Merritt shared his conceptualization of 'Quickies' in a statement, saying, "I've been reading a lot of very short fiction, and I enjoyed writing 101 Two-Letter Words, the poetry book about the shortest words you can use in Scrabble," he said. "And I've been listening to a lot of French Baroque harpsichord music. Harpsichord doesn't lend itself to languor," he continued. "So I've been thinking about one instrument at a time, playing for about a minute or so and then stopping, and I've been thinking of narratives that are only a few lines long," he added.
 
Merritt also said revealed that he "had been using a lot of small notebooks, so when I reach the bottom of the page, I've only gone a short way." He added, "Now that I'm working on a different album, I'm enforcing a large notebook rule so that I don't do 'Quickies' twice in a row." 

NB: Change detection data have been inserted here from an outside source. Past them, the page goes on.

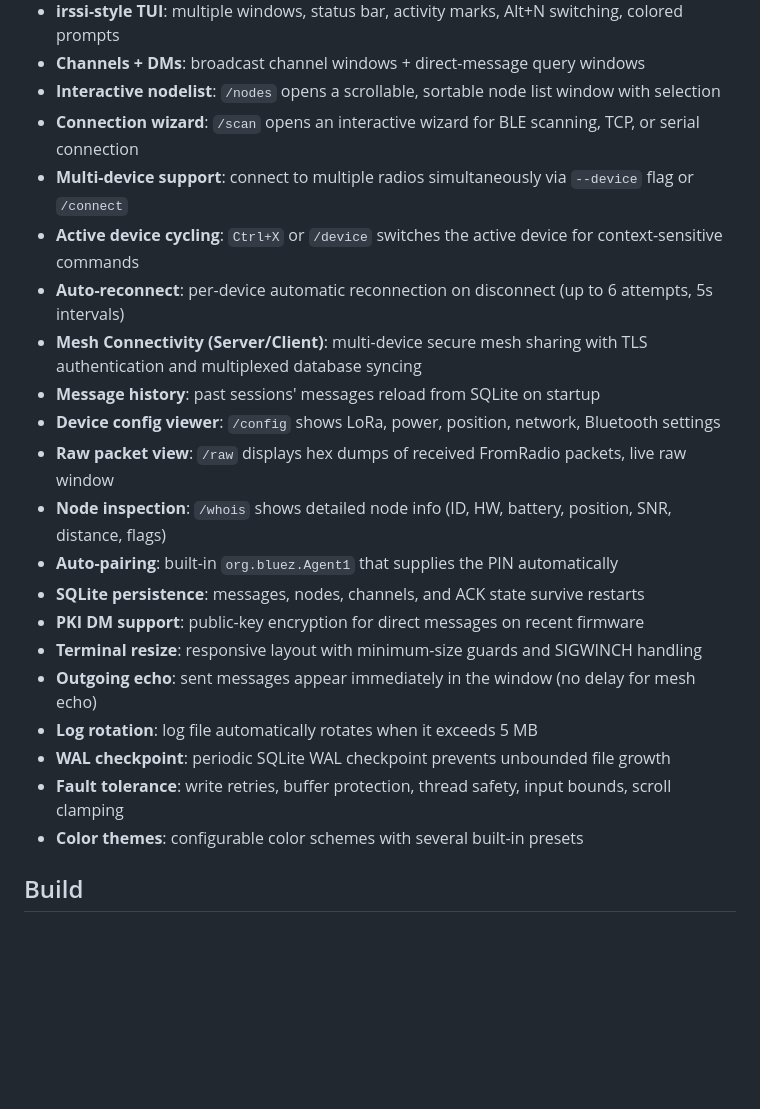
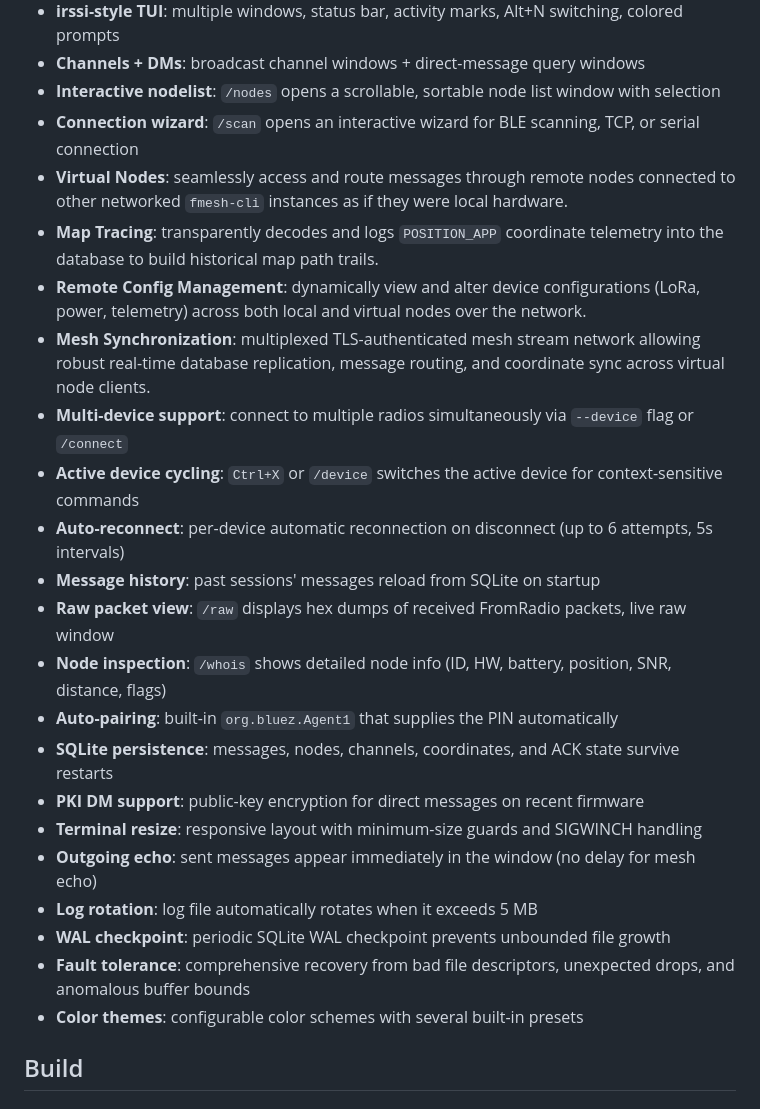
Before and after one commit to fador/fmesh-cli, a Markdown page: README.md, the part around the change. GitHub-like rendering; blank space fills up the shorter version.

Commit message:
docs: Update README with Virtual Nodes, Map Tracing, and Config capabilities

```diff
--- a/README.md
+++ b/README.md
@@ -10,22 +10,24 @@ An irssi-style terminal chat client for [Meshtastic](https://meshtastic.org) dev
 - **Channels + DMs**: broadcast channel windows + direct-message query windows
 - **Interactive nodelist**: `/nodes` opens a scrollable, sortable node list window with selection
 - **Connection wizard**: `/scan` opens an interactive wizard for BLE scanning, TCP, or serial connection
+- **Virtual Nodes**: seamlessly access and route messages through remote nodes connected to other networked `fmesh-cli` instances as if they were local hardware.
+- **Map Tracing**: transparently decodes and logs `POSITION_APP` coordinate telemetry into the database to build historical map path trails.
+- **Remote Config Management**: dynamically view and alter device configurations (LoRa, power, telemetry) across both local and virtual nodes over the network.
+- **Mesh Synchronization**: multiplexed TLS-authenticated mesh stream network allowing robust real-time database replication, message routing, and coordinate sync across virtual node clients.
 - **Multi-device support**: connect to multiple radios simultaneously via `--device` flag or `/connect`
 - **Active device cycling**: `Ctrl+X` or `/device` switches the active device for context-sensitive commands
 - **Auto-reconnect**: per-device automatic reconnection on disconnect (up to 6 attempts, 5s intervals)
-- **Mesh Connectivity (Server/Client)**: multi-device secure mesh sharing with TLS authentication and multiplexed database syncing
 - **Message history**: past sessions' messages reload from SQLite on startup
-- **Device config viewer**: `/config` shows LoRa, power, position, network, Bluetooth settings
 - **Raw packet view**: `/raw` displays hex dumps of received FromRadio packets, live raw window
 - **Node inspection**: `/whois` shows detailed node info (ID, HW, battery, position, SNR, distance, flags)
 - **Auto-pairing**: built-in `org.bluez.Agent1` that supplies the PIN automatically
-- **SQLite persistence**: messages, nodes, channels, and ACK state survive restarts
+- **SQLite persistence**: messages, nodes, channels, coordinates, and ACK state survive restarts
 - **PKI DM support**: public-key encryption for direct messages on recent firmware
 - **Terminal resize**: responsive layout with minimum-size guards and SIGWINCH handling
 - **Outgoing echo**: sent messages appear immediately in the window (no delay for mesh echo)
 - **Log rotation**: log file automatically rotates when it exceeds 5 MB
 - **WAL checkpoint**: periodic SQLite WAL checkpoint prevents unbounded file growth
-- **Fault tolerance**: write retries, buffer protection, thread safety, input bounds, scroll clamping
+- **Fault tolerance**: comprehensive recovery from bad file descriptors, unexpected drops, and anomalous buffer bounds
 - **Color themes**: configurable color schemes with several built-in presets
 
 ## Build
```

The Magnetic Fields - 'Quickies' cover art (Courtesy of Nonesuch Records publicity website)

On 'Quickies', The Magnetic Fields scale back the bass-pumped directives that many artists fall back on nowadays, replacing a full sound with fuller storytelling. With music that includes resonances of your trebled Beatles chants, the tremolo-tipped vocals of The Beach Boys, or recallings of the darker tones of more modern references like Low and the Pixies, the band directs you to the album's lyrics more than its sound.

The first track (just 35 seconds in length), titled 'Castles of America' reveals an intention of 'Quickies', a juxtaposition of modern politics and socialism with a fantasy-painted dimension. "I'm off to see the castles of America. I've got the silver line, I've heard the call" announces Merritt as he sings of a "two-year whirlwind tour."

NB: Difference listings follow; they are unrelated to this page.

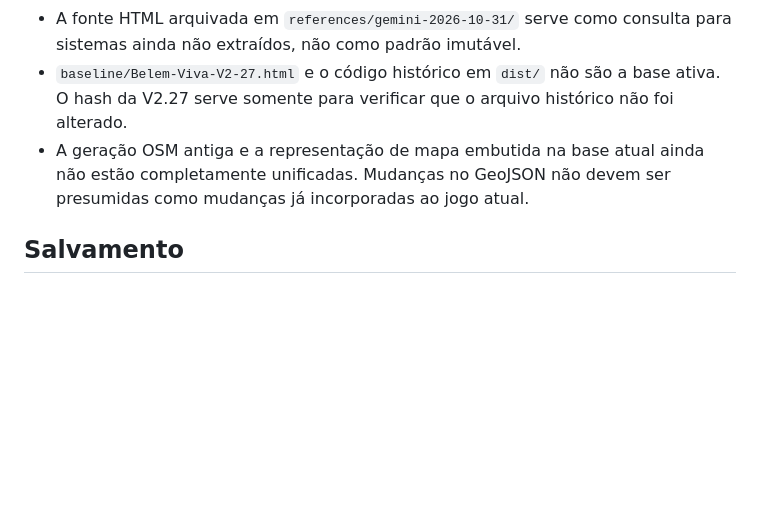
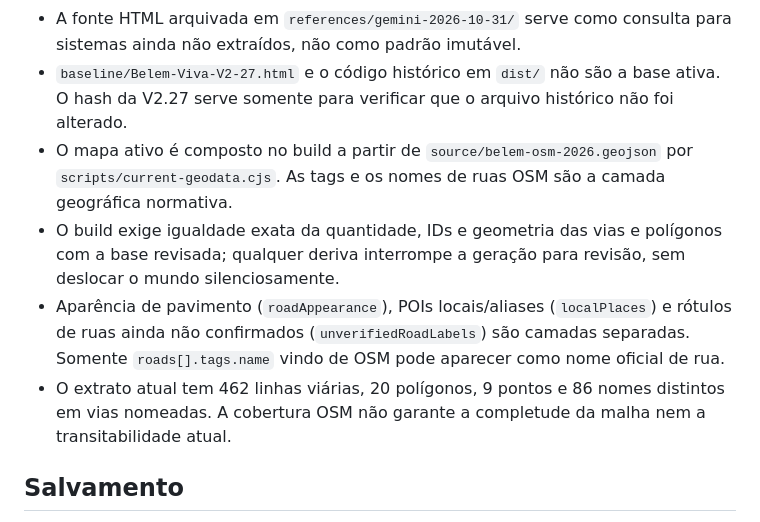
Before and after one commit to chumikie/Beit-Lehem, a Markdown page: docs/DECISOES.md, the part around the change. Rendered like a GitHub page; blank space fills up the shorter version.

Commit message:
docs: record canonical geodata layer decisions

```diff
--- a/docs/DECISOES.md
+++ b/docs/DECISOES.md
@@ -23,7 +23,10 @@
 - `gemini-modules/game.js` ainda é grande e deve ser modularizado incrementalmente, preservando comportamento, visual, ordem de processamento e saves.
 - A fonte HTML arquivada em `references/gemini-2026-10-31/` serve como consulta para sistemas ainda não extraídos, não como padrão imutável.
 - `baseline/Belem-Viva-V2-27.html` e o código histórico em `dist/` não são a base ativa. O hash da V2.27 serve somente para verificar que o arquivo histórico não foi alterado.
-- A geração OSM antiga e a representação de mapa embutida na base atual ainda não estão completamente unificadas. Mudanças no GeoJSON não devem ser presumidas como mudanças já incorporadas ao jogo atual.
+- O mapa ativo é composto no build a partir de `source/belem-osm-2026.geojson` por `scripts/current-geodata.cjs`. As tags e os nomes de ruas OSM são a camada geográfica normativa.
+- O build exige igualdade exata da quantidade, IDs e geometria das vias e polígonos com a base revisada; qualquer deriva interrompe a geração para revisão, sem deslocar o mundo silenciosamente.
+- Aparência de pavimento (`roadAppearance`), POIs locais/aliases (`localPlaces`) e rótulos de ruas ainda não confirmados (`unverifiedRoadLabels`) são camadas separadas. Somente `roads[].tags.name` vindo de OSM pode aparecer como nome oficial de rua.
+- O extrato atual tem 462 linhas viárias, 20 polígonos, 9 pontos e 86 nomes distintos em vias nomeadas. A cobertura OSM não garante a completude da malha nem a transitabilidade atual.
 
 ## Salvamento
 
```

Downwardly bent waggishness and prodding facetiousness seems to be the vocal weapons on 'Quickies', especially evident in songs like 'The Day the Politicians Died', a song about the blissful affair of a world without politicians. Pressing on single notes at a time, the song is driven by only a piano as the lyrics declare, "Billions laughed and no one cried. The day the politicians died. Celebrations spread worldwide. The day the politicians died. We've risen from the mud. We're different from the beasts. We've got the taste for blood. So let's eat all the priests." 

'Kraftwerk in a Blackout' reveals the band's ability to couple differentiating rhythms together, smoothly. The track gets a handful of guitar grooves overlayed including a rusty classic rock and roll riff (without the distortion), an acoustic guitar chime at every few bars, and a funky buzzy guitar groove which gets a sitar-resembling effect on each note.

Apart from its bitter under-the-radar callouts in the affairs of politics and the idiocracy of humanity, 'Quickies' takes a dig in morbidly religious and cryptic themes. With a sluggish pace and high melodies of fleeting emotions on the backup instruments, 'I've Got a Date With Jesus' is about exactly that and on the other hand 'You've Got a Friend in Beelzebub' touches on the sinking eeriness that comes with befriending the devil and knowing "more than you should about secret geometry."

Merrit has written and recorded twelve albums for the band to date, including the beloved '69 Love Songs' and the critically acclaimed box set '50 Song Memoir', which released in 2017 and chronicled the first fifty years of the songwriter's life with one song per year. Merritt has also composed original music and lyrics for several music theater pieces, including an off-Broadway stage musical of 'Coraline' (the novel by Neil Gaiman), for which he received an Obie Award. Aside from his work with The Magnetic Fields, Stephin Merritt also releases albums under the band names the 6ths, the Gothic Archies, and Future Bible Heroes. 

The Magnetic Fields have rescheduled their summer tour that celebrates the new album due to the coronavirus pandemic. The new dates have been pushed to January and February of 2021, with special residencies at intimate City Winery venues in seven cities including Atlanta, Chicago, Nashville, Boston, New York, Washington, and Philadelphia. Previously purchased tickets will be honored. 



 



 



 

Disclaimer : The views expressed in this article belong to the writer and are not necessarily shared by MEAWW.